The drawbacks to more frequent injections include possible dose-dependent lab-related changes, such as reductions in white blood cell count and liver function elevations, although none in this trial were significant, said Dr. Freedman.

The REFLEXION trial is ongoing and will provide long-term data out to 5 years.

Reached for comment, Lily Jung Henson, MD, Swedish Neuroscience Institute, medical director, Eastside Neurology Services, Seattle, Washington, agreed that early treatment is key.

"The study shows that using this drug as currently available (3 times a week) is more effective than using placebo in preventing the development of MS after having presented with a single attack suggestive of MS," Dr. Jung Henson told Medscape Medical News.

"It tells us what we already know, which is that early treatment is critical to preventing the development of the full-blown condition."

Dr. Freedman reports that in the last 2 years, he has received research or educational grants from Bayer Healthcare and Genzyme and honoraria or consultation fees from Bayer Healthcare, Biogen Idec, EMD Canada, Novartis, sanofi-aventis, and Teva Canada Innovation; he is a member of a company advisory board, board of directors, or other similar group for Bayer Healthcare, Biogen Idec, Merck Serono, Novartis, sanofi-aventis, Celgene.

American Academy of Neurology 64th Annual Meeting. April 21-28, 2012. New Orleans, Louisiana.


Comments on Medscape are moderated and should be professional in tone and on topic. You must declare any conflicts of interest related to your comments and responses.

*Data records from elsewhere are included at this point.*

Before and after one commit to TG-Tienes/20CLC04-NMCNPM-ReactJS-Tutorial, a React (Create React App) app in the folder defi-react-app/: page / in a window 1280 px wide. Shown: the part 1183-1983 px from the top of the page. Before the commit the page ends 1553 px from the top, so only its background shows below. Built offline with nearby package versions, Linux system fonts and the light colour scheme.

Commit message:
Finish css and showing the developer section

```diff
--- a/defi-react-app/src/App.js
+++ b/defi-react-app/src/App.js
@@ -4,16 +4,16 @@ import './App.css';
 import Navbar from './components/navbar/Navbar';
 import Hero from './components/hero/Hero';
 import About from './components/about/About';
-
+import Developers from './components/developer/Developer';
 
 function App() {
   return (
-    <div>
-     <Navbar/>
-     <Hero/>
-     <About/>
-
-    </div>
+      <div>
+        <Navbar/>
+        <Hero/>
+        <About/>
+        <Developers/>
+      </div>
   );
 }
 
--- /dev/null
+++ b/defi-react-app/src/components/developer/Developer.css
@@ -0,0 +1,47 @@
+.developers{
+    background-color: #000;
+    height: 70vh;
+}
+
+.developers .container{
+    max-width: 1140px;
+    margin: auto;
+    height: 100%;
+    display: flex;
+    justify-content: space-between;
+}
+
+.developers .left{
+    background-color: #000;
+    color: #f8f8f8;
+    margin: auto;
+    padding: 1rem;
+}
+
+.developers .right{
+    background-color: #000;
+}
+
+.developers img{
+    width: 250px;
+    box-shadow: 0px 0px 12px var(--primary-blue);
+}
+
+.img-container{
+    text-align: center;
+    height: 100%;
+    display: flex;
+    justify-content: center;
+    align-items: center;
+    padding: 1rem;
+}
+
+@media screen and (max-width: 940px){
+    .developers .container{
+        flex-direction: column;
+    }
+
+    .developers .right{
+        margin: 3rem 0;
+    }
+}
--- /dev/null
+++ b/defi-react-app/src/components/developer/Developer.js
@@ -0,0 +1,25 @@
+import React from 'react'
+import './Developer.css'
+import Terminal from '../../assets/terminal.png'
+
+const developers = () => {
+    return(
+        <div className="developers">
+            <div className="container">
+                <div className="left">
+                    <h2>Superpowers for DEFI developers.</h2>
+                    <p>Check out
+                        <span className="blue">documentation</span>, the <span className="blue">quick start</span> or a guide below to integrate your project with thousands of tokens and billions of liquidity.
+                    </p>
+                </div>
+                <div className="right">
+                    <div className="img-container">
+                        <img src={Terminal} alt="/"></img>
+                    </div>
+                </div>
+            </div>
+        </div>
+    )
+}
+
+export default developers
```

Please see our Commenting Guide for further information. We reserve the right to remove posts at our sole discretion.
Post as: